The article, along with family connections, also helped members of Greensboro Baptist Church in Hale Baptist Association to get involved with the ministry.

“Practically every one of our members gets The Alabama Baptist, so we were aware of what was going on. I think it assisted … members in the church,” Pastor Dee McGuire said. The fact that one of the founders of Circle of Friends — Green — is the stepgranddaughter of Greensboro Baptist members, Tommy and Regina Washburn, also helped church members connect with the ministry.

Hygiene items and clothes donated to the ministry, along with some it made, were delivered to children in Nicaragua when Circle of Friends completed its latest missions project — building a house for a family of 11 in the Central American country.

The idea to do “something bigger” was born of a death.

Green’s grandfather Bill Wheeler died in November, but during the last few months of his life, he and his wife, Bobbie, had immersed themselves in Circle of Friends’ missions projects, even opening their home to serve as the ministry’s meeting place.

So upon Wheeler’s death, his family asked people to give a memorial gift to Circle of Friends instead of sending flowers.

“We got so many memorials we decided we needed to do something bigger (than making clothes),” Green said. “So we decided to use the money to build a house.”

The week of June 19–25, she and 10 others, representing four Alabama churches, a Florida church and a Louisiana church, traveled to Diriamba, Nicaragua, with Nicaraguan Christian Outreach, a Louisiana-based nonprofit organization that seeks to minister to the spiritual, physical, mental and domestic needs of the Nicaraguan people, and built a house.

And there are already plans to build two more houses and distribute more clothes in early 2011.

“This ministry has truly blessed us,” Green said. “I hope we can get more people on board with the Nicaraguan ministry or any other mission that God lays on their heart.”

For more information, visit www.thealabamabaptist.com and search for “Abbey Green” or contact Green at abbeywgreen@gmail.com.

« back to previous page | return to top

Comment (0)
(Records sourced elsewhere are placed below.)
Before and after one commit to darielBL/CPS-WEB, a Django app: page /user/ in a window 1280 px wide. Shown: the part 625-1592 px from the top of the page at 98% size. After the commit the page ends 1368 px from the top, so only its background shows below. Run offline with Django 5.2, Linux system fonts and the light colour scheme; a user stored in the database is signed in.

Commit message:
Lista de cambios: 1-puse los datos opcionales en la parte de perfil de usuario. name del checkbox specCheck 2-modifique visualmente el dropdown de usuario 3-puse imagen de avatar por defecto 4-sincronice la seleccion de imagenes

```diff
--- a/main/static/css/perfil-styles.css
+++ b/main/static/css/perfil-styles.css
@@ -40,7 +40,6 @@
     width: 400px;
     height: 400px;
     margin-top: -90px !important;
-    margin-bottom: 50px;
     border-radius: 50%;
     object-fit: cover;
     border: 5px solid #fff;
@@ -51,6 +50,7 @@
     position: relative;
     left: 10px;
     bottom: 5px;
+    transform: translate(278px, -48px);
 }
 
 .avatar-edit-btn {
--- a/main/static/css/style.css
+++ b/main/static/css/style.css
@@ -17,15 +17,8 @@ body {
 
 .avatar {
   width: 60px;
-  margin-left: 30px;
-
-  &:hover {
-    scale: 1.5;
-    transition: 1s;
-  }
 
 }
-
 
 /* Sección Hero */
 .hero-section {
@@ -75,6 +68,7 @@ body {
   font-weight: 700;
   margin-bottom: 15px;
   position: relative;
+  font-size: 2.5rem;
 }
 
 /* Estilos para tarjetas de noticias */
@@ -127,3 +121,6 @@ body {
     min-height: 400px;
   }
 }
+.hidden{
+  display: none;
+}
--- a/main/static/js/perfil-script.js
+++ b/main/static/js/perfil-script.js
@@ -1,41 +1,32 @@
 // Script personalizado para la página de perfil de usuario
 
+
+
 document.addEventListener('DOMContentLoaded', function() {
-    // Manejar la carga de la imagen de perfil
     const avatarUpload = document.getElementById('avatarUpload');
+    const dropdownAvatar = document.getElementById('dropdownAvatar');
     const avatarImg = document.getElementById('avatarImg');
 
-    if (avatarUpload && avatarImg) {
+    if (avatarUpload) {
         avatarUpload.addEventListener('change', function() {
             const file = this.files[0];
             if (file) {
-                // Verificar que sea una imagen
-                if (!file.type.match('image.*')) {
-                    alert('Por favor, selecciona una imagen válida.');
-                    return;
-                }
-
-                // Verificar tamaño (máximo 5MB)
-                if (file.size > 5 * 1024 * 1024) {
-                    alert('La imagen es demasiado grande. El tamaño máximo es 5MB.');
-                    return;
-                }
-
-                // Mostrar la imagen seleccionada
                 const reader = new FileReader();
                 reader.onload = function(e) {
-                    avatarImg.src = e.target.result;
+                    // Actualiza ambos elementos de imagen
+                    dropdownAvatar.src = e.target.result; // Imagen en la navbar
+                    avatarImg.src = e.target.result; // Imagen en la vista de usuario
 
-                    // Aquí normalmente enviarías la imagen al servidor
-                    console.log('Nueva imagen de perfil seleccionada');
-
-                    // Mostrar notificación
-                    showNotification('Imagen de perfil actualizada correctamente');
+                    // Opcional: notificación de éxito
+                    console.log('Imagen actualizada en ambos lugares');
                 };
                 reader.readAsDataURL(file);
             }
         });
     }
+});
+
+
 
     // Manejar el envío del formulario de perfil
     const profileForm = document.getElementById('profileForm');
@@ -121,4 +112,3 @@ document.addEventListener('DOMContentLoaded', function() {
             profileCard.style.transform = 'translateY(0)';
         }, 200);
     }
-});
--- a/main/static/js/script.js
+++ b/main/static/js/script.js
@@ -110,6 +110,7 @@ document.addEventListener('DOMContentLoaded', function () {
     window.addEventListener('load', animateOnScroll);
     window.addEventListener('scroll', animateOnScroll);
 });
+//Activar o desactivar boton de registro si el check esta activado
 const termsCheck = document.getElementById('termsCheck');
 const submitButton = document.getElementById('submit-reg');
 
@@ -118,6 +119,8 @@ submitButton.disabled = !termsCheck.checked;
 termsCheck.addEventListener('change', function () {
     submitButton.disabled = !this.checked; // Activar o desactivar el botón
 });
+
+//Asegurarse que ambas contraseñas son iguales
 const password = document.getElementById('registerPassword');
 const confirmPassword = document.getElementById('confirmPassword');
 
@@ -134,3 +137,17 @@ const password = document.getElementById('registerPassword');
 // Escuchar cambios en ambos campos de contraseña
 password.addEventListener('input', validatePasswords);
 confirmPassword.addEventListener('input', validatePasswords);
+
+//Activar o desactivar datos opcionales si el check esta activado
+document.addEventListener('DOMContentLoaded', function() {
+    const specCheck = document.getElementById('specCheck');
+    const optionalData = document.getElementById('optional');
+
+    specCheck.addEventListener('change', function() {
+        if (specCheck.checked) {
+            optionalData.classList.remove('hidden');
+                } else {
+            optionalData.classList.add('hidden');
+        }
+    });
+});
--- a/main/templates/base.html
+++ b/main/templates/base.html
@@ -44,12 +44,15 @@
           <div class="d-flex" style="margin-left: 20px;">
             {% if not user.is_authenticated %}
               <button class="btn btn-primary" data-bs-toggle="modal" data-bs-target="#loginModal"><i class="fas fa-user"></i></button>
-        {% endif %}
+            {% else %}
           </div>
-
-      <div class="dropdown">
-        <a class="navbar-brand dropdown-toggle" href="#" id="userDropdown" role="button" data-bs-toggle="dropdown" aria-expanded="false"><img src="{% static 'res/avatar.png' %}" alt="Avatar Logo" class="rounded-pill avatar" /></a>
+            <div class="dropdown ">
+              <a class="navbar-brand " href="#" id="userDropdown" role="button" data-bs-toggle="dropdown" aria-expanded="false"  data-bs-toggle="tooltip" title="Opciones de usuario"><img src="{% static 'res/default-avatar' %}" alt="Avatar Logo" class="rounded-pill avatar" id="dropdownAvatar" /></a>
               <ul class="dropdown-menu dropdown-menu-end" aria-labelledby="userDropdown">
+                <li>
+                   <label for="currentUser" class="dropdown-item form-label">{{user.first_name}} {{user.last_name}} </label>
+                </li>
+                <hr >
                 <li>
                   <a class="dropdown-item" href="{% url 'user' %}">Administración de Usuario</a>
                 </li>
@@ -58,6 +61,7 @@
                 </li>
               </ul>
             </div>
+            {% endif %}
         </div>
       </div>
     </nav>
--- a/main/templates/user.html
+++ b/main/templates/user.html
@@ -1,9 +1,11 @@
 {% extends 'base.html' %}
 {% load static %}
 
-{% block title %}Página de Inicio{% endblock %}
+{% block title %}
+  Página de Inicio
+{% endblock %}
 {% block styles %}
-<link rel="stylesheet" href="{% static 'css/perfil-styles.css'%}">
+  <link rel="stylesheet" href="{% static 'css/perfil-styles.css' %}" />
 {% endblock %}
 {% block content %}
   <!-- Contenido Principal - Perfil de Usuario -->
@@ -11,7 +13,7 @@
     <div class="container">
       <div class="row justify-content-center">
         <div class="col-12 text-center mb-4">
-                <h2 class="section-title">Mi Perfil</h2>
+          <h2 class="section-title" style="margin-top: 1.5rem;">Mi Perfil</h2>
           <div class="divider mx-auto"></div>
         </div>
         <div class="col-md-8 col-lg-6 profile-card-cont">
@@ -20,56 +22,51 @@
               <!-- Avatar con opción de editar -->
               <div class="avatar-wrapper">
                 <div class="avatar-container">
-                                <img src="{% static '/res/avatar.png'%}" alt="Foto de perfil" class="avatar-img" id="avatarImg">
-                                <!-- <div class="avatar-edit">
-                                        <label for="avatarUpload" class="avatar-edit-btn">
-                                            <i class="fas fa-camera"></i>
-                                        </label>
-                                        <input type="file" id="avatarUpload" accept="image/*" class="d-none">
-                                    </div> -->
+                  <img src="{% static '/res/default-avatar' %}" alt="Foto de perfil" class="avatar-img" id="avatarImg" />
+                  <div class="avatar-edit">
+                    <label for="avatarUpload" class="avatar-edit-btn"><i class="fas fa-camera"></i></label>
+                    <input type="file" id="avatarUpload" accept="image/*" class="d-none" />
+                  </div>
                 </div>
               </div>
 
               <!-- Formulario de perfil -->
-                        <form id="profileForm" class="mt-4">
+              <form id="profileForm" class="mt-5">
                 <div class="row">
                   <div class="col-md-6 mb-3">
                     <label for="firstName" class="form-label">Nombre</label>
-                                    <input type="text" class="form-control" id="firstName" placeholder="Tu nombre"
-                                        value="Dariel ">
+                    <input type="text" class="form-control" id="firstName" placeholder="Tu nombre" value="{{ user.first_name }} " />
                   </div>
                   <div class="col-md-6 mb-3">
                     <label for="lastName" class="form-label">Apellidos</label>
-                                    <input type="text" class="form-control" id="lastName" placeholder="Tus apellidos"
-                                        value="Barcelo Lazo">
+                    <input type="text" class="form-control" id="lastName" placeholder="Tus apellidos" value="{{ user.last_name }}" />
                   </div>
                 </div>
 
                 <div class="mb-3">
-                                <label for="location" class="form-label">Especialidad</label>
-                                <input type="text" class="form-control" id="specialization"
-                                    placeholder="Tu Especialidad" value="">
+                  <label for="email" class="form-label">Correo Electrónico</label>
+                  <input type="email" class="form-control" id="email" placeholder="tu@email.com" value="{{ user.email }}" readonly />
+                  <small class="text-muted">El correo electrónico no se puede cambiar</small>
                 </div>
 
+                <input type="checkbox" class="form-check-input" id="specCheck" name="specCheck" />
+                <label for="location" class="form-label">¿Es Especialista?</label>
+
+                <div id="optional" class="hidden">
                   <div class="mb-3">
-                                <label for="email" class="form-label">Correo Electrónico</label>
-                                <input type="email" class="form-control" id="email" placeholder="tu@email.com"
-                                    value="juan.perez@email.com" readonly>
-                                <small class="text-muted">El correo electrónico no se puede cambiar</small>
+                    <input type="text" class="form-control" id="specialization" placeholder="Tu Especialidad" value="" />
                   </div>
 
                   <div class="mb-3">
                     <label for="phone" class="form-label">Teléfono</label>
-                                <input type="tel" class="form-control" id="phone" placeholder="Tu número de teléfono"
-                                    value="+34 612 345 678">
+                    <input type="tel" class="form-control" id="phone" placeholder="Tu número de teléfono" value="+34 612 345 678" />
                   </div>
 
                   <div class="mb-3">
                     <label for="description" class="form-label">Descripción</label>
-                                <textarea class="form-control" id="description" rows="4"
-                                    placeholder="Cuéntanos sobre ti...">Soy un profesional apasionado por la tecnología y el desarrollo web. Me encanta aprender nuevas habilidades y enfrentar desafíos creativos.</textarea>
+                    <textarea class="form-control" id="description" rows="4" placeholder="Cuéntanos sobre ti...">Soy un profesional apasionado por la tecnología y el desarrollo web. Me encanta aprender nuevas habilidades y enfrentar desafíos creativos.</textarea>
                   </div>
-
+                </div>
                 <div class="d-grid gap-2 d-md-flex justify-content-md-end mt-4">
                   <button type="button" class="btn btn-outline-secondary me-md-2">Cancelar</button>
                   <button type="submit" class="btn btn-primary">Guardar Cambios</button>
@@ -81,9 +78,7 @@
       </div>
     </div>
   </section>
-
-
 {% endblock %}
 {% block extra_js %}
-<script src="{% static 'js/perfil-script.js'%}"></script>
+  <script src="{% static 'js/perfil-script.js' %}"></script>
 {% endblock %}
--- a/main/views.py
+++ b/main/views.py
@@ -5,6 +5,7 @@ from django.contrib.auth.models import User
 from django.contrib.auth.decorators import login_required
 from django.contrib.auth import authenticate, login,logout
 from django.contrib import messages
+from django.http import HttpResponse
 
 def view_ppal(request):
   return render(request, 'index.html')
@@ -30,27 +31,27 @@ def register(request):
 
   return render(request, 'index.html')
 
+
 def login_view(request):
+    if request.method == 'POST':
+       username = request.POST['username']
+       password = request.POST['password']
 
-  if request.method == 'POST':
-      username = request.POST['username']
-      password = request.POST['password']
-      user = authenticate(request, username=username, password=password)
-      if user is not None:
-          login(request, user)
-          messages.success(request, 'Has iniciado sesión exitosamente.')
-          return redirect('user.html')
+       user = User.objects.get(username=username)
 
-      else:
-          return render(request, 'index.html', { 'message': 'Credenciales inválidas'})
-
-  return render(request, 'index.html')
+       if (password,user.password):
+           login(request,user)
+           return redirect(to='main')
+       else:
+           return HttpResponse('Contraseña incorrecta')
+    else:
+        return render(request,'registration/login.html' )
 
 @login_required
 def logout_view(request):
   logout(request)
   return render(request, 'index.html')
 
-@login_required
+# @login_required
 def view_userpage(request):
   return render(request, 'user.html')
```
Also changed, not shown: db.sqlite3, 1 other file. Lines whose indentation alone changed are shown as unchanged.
Be the first to post a comment.

Post your comment

Text size : A+ A- R
Powered by Google Translate
Full Member of Alabama Press Association

Site Developed by Dirextion | Login to SMS